The land which is now Spalding County was claimed in the 1540’s by Spaniards as part of Florida. Then, in 1629, England declared the land part of South Carolina. Not until 1764 was this area an official part of the colony called Georgia. Led by Chief McIntosh, the Creek Indians ceded all land between the Flint and Ocmulgee Rivers and north to the Chattahoochee River on January 8, 1821, in the First Treaty of Indian Springs.
A new treaty
Two years later, the treaty was declared invalid because of rumors of bribery and coercion. Chief McIntosh signed another treaty with the white man and was subsequently executed by a faction of the tribe opposed to giving away lands. Although no Creek settlements existed in Spalding, the familiar McIntosh Road was an important trail leading to Indian Springs, a meeting place for Indians. The Springs’ highly sulfured waters were thought to have healing powers.
More counties were created
After the treaty, five counties were created by the Georgia General Assembly: Monroe, Henry, Fayette, Houston and Dooly. The next year, Pike County was carved from Monroe and Henry. Not until December 20, 1851, was Spalding County founded. It was created from parts of Pike, Henry, and Fayette counties.

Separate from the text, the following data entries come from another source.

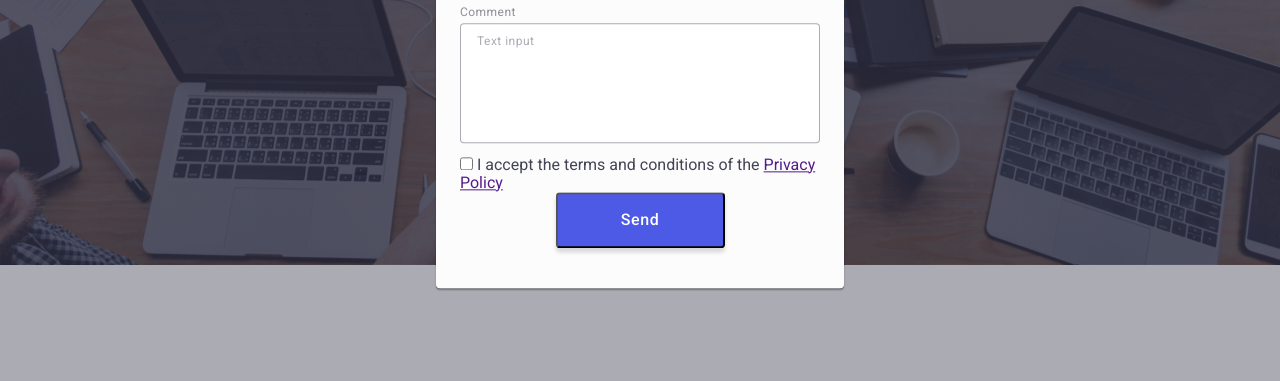
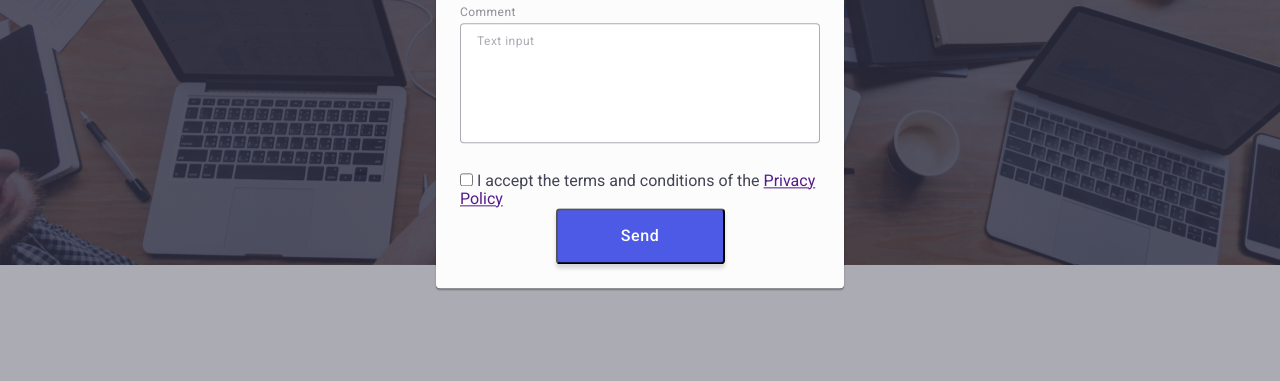
Before and after one commit to ciplator/goit-markup-hw-06, a plain HTML site: page index.html in a window 1280 px wide. Both pictures are taken after a click on the button "Order Service". Shown: the part 408-789 px from the top of the page. Drawn offline with nearby package versions, Linux system fonts and the light colour scheme.

Commit message:
commit to main

```diff
--- a/css/styles.css
+++ b/css/styles.css
@@ -677,6 +677,7 @@ body {
   color: #8e8f99;
 }
 
+
 .contact-form-own-checkbox {
   border: 1px solid rgba(46, 47, 66, 0.4);
   border-radius: 2px;
--- a/index.html
+++ b/index.html
@@ -689,15 +689,17 @@
                   href="./images/icons.svg#icon-email"
                 ></use>
               </svg>
-            </div></div>
+            </div>
+          </div>
           <div class="comment-form-field-wrapper">
-          <label class="contact-form-field-desc">Comment </label>
+            <label class="contact-form-field-desc">Comment</label>
             <textarea
               class="contact-form-mesage"
               name="user-mesage"
               placeholder="Text input"
             ></textarea>
-
+          </div>
+          <div>
             <label class="contact-form-chekbox-wrapper">
               <input
                 class="contact-form-chekbox"
@@ -708,6 +710,7 @@
               I accept the terms and conditions of the
               <a href="">Privacy Policy</a>
             </label>
+          </div>
           <button type="submit" class="contact-form-submit">Send</button>
         </form>
       </div>
```
Lines whose indentation alone changed are shown as unchanged.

Early leaders were desperate to settle the newly acquired land, so it was given away in a lottery system. Winners almost always used their 202.5 acre lots for farming, especially cotton. The only way to transport goods to Macon, the nearest market, was by wagon. Better transportation was a necessity. The solution to the problem was tracks, rails and locomotion.
The Monroe Railroad
The Railroad, owned by General Lewis Lawrence Griffin, received authority to build a line from Macon to Forsyth in 1833. More charters were granted to other companies. Tracks were planned to connect Macon to Savannah, Augusta to Madison and Chattanooga to a tiny town called Terminus.
A New Vision
General Griffin envisioned a town that would prosper at the crossings of a North-South line and a tract running East-West. After determining where these railroads would meet, he bought 800 acres in Pike County from Bartholomew Still. Griffin made a plan for the new town which included wide roadways, plots for six churches, two schools, parade grounds, and a cemetery. William Leak bought the first acre on June 8, 1840 for the tremendous sum of $1000.00. In 1842, the first steam engine came through town.
The railroad attracted cotton growers who supported merchants in town. Soon, professional people were settling in a place which was wilderness only a few years before. Griffin was officially incorporated on December 28, 1843. That same year, Marthasville (once Terminus) was incorporated, and in two years would be renamed Atlanta.
Tough Times & Expansion
The Depression of 1843 halted the Monroe Railroad’s construction. Plans of an East-West line to connect in Griffin were forgotten.
After the Monroe Railroad was sold under court order, the Georgia Railroad’s line was extended to Atlanta, not Griffin, as the General had hoped. In 1855, a fire destroyed an entire block on the east side of Hill Street. But also in that year, the town emerged from the depression, cotton flourished once again, and business and population boomed.